### Data
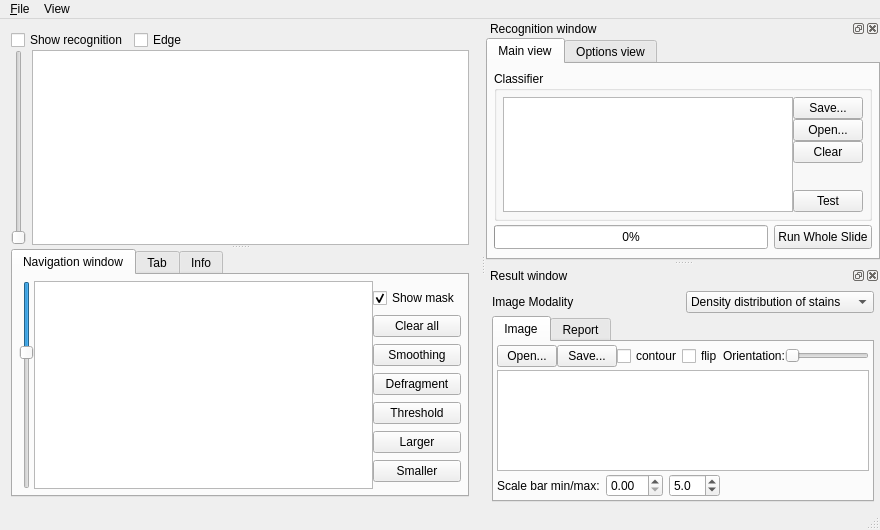
This is mainwindow.ui in frankyeh/WSRecognizer as Qt 5 draws it before an edit. The edited form follows.
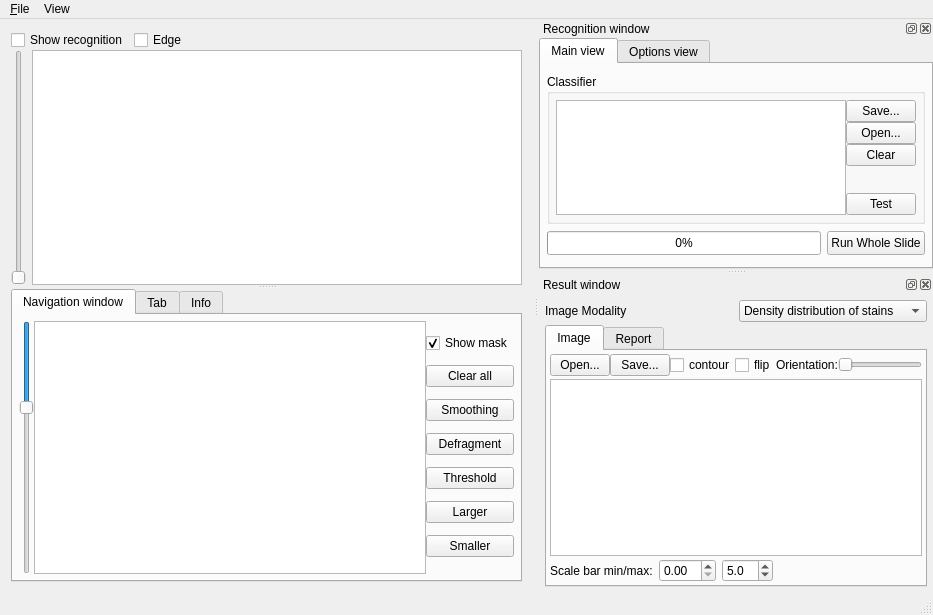
This is the edited form. Icons and pictures are not drawn. Custom widgets are drawn as their Qt base class.

```diff
--- a/mainwindow.ui
+++ b/mainwindow.ui
@@ -6,8 +6,8 @@
    <rect>
     <x>0</x>
     <y>0</y>
-    <width>880</width>
-    <height>530</height>
+    <width>933</width>
+    <height>615</height>
    </rect>
   </property>
   <property name="windowTitle">
@@ -310,7 +310,7 @@
     <rect>
      <x>0</x>
      <y>0</y>
-     <width>880</width>
+     <width>933</width>
      <height>21</height>
     </rect>
    </property>
@@ -348,7 +348,7 @@
    </property>
    <property name="minimumSize">
     <size>
-     <width>235</width>
+     <width>239</width>
      <height>215</height>
     </size>
    </property>
```
Left out of the diff: 111 changed lines with no effect on the pictures.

### Exercise
Only the lines containing "mainwindow" are needed; pull them out of the listing.

### Exercise answer
This is mainwindow.ui in frankyeh/WSRecognizer as Qt 5 draws it before an edit. The edited form follows.
--- a/mainwindow.ui
+++ b/mainwindow.ui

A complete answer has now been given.